In terms of sizing, my 690mm saddle to BB measurement led me to the Small frame which has a 54.4cm top tube and 45.8cm seat tube. Compared to a lot of gravel bikes that I’ve ridden lately, the Topstone Carbon felt longer, with narrower bars – definitely more of a road oriented fit. Personally, I would like to run a shorter stem and wider bars than the 40cm bars that were included on the Small. On the Topstone Carbon Force eTap AXS that I rode this is made a bit more difficult due to the HollowGram SAVE semi-integrated bar and stem, but there are options for swapping the stem and bar. Or you can always swap the whole system completely for a standard bar and stem like those that come on all of the other complete Topstone Carbons.

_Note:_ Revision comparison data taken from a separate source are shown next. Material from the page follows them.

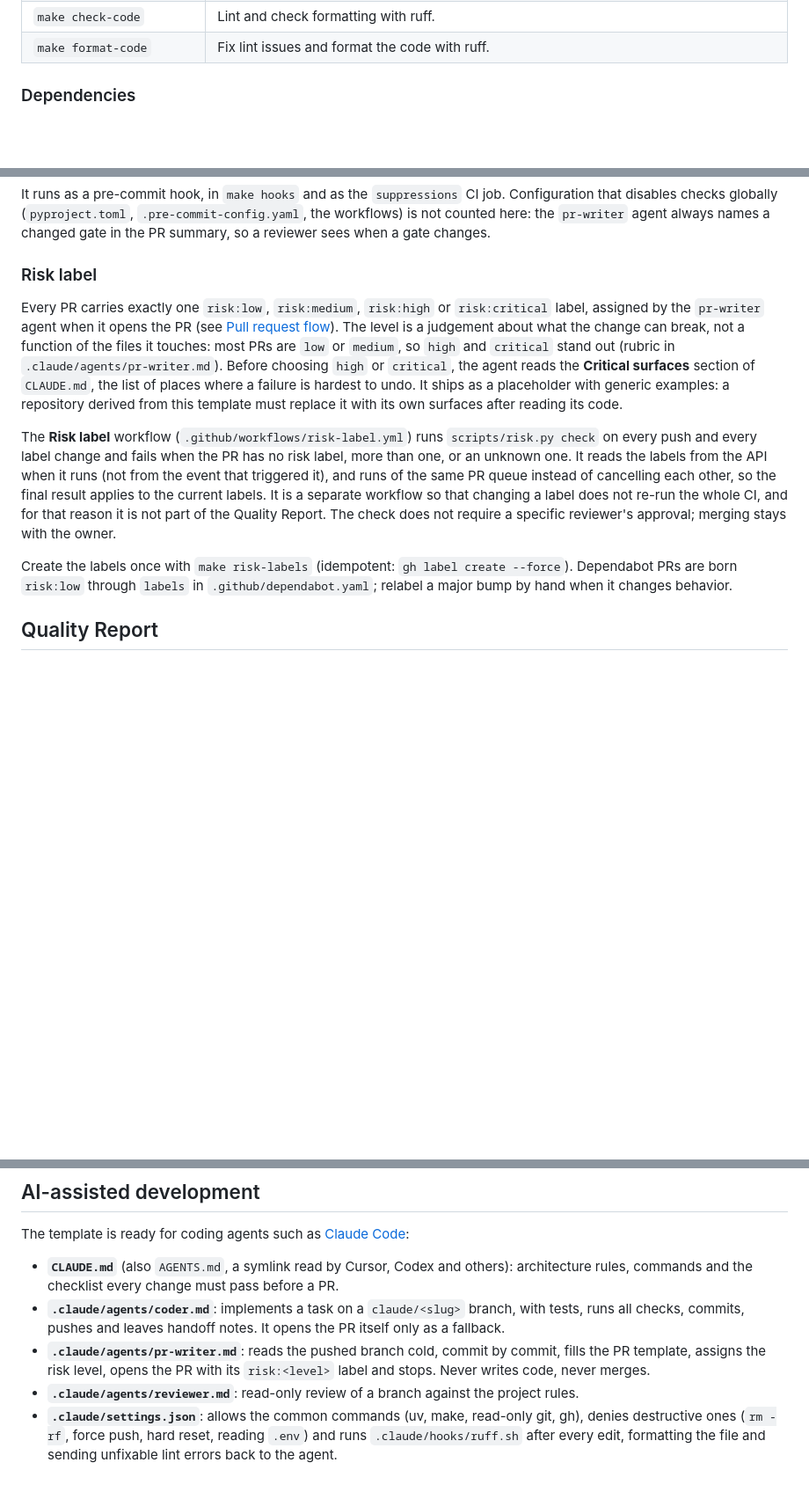
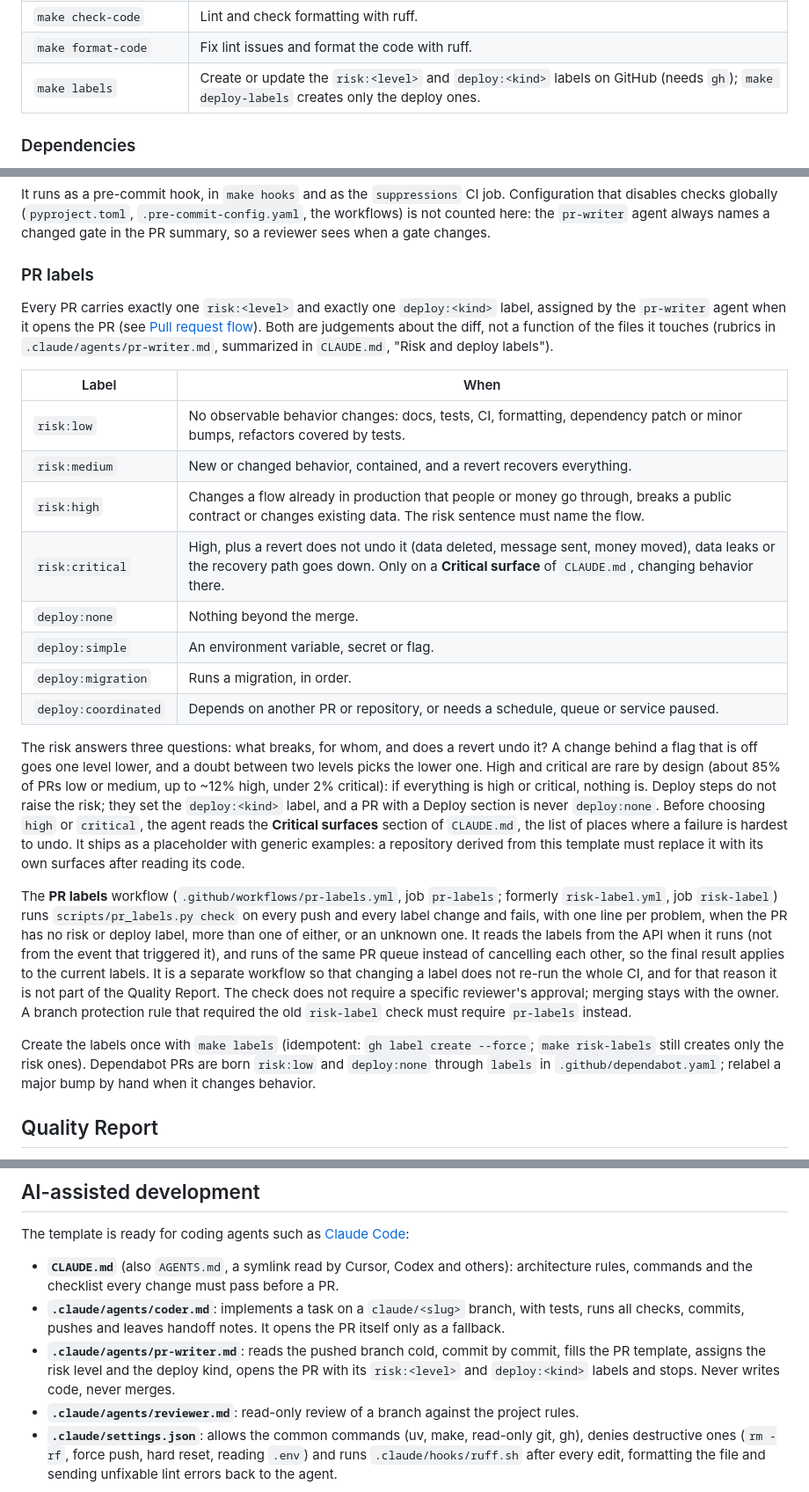
Before and after one commit to mathmed/py-awesome-template, a Markdown page: README.md, 3 parts joined by grey strips. Shown at 88% size. GitHub-like rendering; blank space fills up the shorter version.

```diff
--- a/README.md
+++ b/README.md
@@ -58,6 +58,7 @@ curl "http://localhost:8000/example?field1=hello"
 | `make suppressions-update` | Lower the suppression baseline after removing suppressions.     |
 | `make check-code`  | Lint and check formatting with ruff.                                    |
 | `make format-code` | Fix lint issues and format the code with ruff.                          |
+| `make labels`      | Create or update the `risk:<level>` and `deploy:<kind>` labels on GitHub (needs `gh`); `make deploy-labels` creates only the deploy ones. |
 
 ### Dependencies
 
@@ -175,13 +176,26 @@ Comments are read with `tokenize` and tests with `ast`, so the same text inside
 
 It runs as a pre-commit hook, in `make hooks` and as the `suppressions` CI job. Configuration that disables checks globally (`pyproject.toml`, `.pre-commit-config.yaml`, the workflows) is not counted here: the `pr-writer` agent always names a changed gate in the PR summary, so a reviewer sees when a gate changes.
 
-### Risk label
+### PR labels
 
-Every PR carries exactly one `risk:low`, `risk:medium`, `risk:high` or `risk:critical` label, assigned by the `pr-writer` agent when it opens the PR (see [Pull request flow](#pull-request-flow)). The level is a judgement about what the change can break, not a function of the files it touches: most PRs are `low` or `medium`, so `high` and `critical` stand out (rubric in `.claude/agents/pr-writer.md`). Before choosing `high` or `critical`, the agent reads the **Critical surfaces** section of `CLAUDE.md`, the list of places where a failure is hardest to undo. It ships as a placeholder with generic examples: a repository derived from this template must replace it with its own surfaces after reading its code.
+Every PR carries exactly one `risk:<level>` and exactly one `deploy:<kind>` label, assigned by the `pr-writer` agent when it opens the PR (see [Pull request flow](#pull-request-flow)). Both are judgements about the diff, not a function of the files it touches (rubrics in `.claude/agents/pr-writer.md`, summarized in `CLAUDE.md`, "Risk and deploy labels").
 
-The **Risk label** workflow (`.github/workflows/risk-label.yml`) runs `scripts/risk.py check` on every push and every label change and fails when the PR has no risk label, more than one, or an unknown one. It reads the labels from the API when it runs (not from the event that triggered it), and runs of the same PR queue instead of cancelling each other, so the final result applies to the current labels. It is a separate workflow so that changing a label does not re-run the whole CI, and for that reason it is not part of the Quality Report. The check does not require a specific reviewer's approval; merging stays with the owner.
+| Label | When |
+| --- | --- |
+| `risk:low` | No observable behavior changes: docs, tests, CI, formatting, dependency patch or minor bumps, refactors covered by tests. |
+| `risk:medium` | New or changed behavior, contained, and a revert recovers everything. |
+| `risk:high` | Changes a flow already in production that people or money go through, breaks a public contract or changes existing data. The risk sentence must name the flow. |
+| `risk:critical` | High, plus a revert does not undo it (data deleted, message sent, money moved), data leaks or the recovery path goes down. Only on a **Critical surface** of `CLAUDE.md`, changing behavior there. |
+| `deploy:none` | Nothing beyond the merge. |
+| `deploy:simple` | An environment variable, secret or flag. |
+| `deploy:migration` | Runs a migration, in order. |
+| `deploy:coordinated` | Depends on another PR or repository, or needs a schedule, queue or service paused. |
 
-Create the labels once with `make risk-labels` (idempotent: `gh label create --force`). Dependabot PRs are born `risk:low` through `labels` in `.github/dependabot.yaml`; relabel a major bump by hand when it changes behavior.
+The risk answers three questions: what breaks, for whom, and does a revert undo it? A change behind a flag that is off goes one level lower, and a doubt between two levels picks the lower one. High and critical are rare by design (about 85% of PRs low or medium, up to ~12% high, under 2% critical): if everything is high or critical, nothing is. Deploy steps do not raise the risk; they set the `deploy:<kind>` label, and a PR with a Deploy section is never `deploy:none`. Before choosing `high` or `critical`, the agent reads the **Critical surfaces** section of `CLAUDE.md`, the list of places where a failure is hardest to undo. It ships as a placeholder with generic examples: a repository derived from this template must replace it with its own surfaces after reading its code.
+
+The **PR labels** workflow (`.github/workflows/pr-labels.yml`, job `pr-labels`; formerly `risk-label.yml`, job `risk-label`) runs `scripts/pr_labels.py check` on every push and every label change and fails, with one line per problem, when the PR has no risk or deploy label, more than one of either, or an unknown one. It reads the labels from the API when it runs (not from the event that triggered it), and runs of the same PR queue instead of cancelling each other, so the final result applies to the current labels. It is a separate workflow so that changing a label does not re-run the whole CI, and for that reason it is not part of the Quality Report. The check does not require a specific reviewer's approval; merging stays with the owner. A branch protection rule that required the old `risk-label` check must require `pr-labels` instead.
+
+Create the labels once with `make labels` (idempotent: `gh label create --force`; `make risk-labels` still creates only the risk ones). Dependabot PRs are born `risk:low` and `deploy:none` through `labels` in `.github/dependabot.yaml`; relabel a major bump by hand when it changes behavior.
 
 ## Quality Report
 
@@ -257,7 +271,7 @@ The template is ready for coding agents such as [Claude Code](https://docs.claud
 
 - **`CLAUDE.md`** (also `AGENTS.md`, a symlink read by Cursor, Codex and others): architecture rules, commands and the checklist every change must pass before a PR.
 - **`.claude/agents/coder.md`**: implements a task on a `claude/<slug>` branch, with tests, runs all checks, commits, pushes and leaves handoff notes. It opens the PR itself only as a fallback.
-- **`.claude/agents/pr-writer.md`**: reads the pushed branch cold, commit by commit, fills the PR template, assigns the risk level, opens the PR with its `risk:<level>` label and stops. Never writes code, never merges.
+- **`.claude/agents/pr-writer.md`**: reads the pushed branch cold, commit by commit, fills the PR template, assigns the risk level and the deploy kind, opens the PR with its `risk:<level>` and `deploy:<kind>` labels and stops. Never writes code, never merges.
 - **`.claude/agents/reviewer.md`**: read-only review of a branch against the project rules.
 - **`.claude/settings.json`**: allows the common commands (uv, make, read-only git, gh), denies destructive ones (`rm -rf`, force push, hard reset, reading `.env`) and runs `.claude/hooks/ruff.sh` after every edit, formatting the file and sending unfixable lint errors back to the agent.
 
```
Also changed, not shown: other parts of README.md (+19 -13 lines), CLAUDE.md (+42 -10 lines).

First Ride: Cannondale Topstone Carbon gravel bike with Kingpin rear suspension
Photo c. Meg McMahon

Overall, the first ride on the Topstone Carbon was impressive. Fit issues aside, the bike seems like a great addition to the Cannondale line up that rides smoother than the original Topstone alloy, yet is more efficient and faster than the Slate. This is one that I’m looking forward to getting some more time on in the near future.

cannondale.com

14 COMMENTS

  1. @Zach Did you catch the crank length on your small demo bike? Thanks for the ride report. Looks like Cannondale has a potential winner. I keep thinking we’ll see some form of the Headshok return at some point. This bike with a Redshift Shockstop stem might be just the ticket!

  2. I’d really like to try one out. I believe that some form of suspension is going to be the norm in the gravel segment in the next few years.. and it should be. Not sure what the definition of gravel rides are for most readers, but out here in So.Cal, there are lots of loose soil, braking bumps, ruts and rocks, not really much of true gravel to speak of, although on some of my local USFS fire roads, they are starting to lay down some form of base material that resembles gravel in some sections.

    • The “gravel” name is unfortunate — I think “mixed-surface” or “all-road” are better descriptions of what this type of bike does well.
      My conditions tend to be a mixture of bad pavement and reasonably smooth dirt. Wider tires and a bit of compliance work well even though there’s not much “gravel” in sight.

  3. I managed to get one ahead of launch and use in the GBDuro (I bailed due to injury after 3 days). My immediate thoughts were for my weight that there was too much rearward flex with the Cannondale Save seat post and I fitted an inline Bontrager xxx post instead. I also swapped the stem for a Redshift from my old bike and it complemented the set up perfectly. Out of the box my medium bike felt 2cm too long and I agree the bars felt narrow until I descended in the drops and they were perfect. What’s it like to ride? in a word sublime!! They’ve nailed it.

  4. > They’ve nailed it.

    Well except for boneheaded decision to use a proprietary bottom bracket instead of BB386EVO.

COMMENT HERE: (For best results, log in through Wordpress or your social media account. Anonymous/fake email comments may be unapproved or deleted. ALL first-time commenter's posts are held for moderation. Check our Comment Policy for full details.)

This site uses Akismet to reduce spam. Learn how your comment data is processed.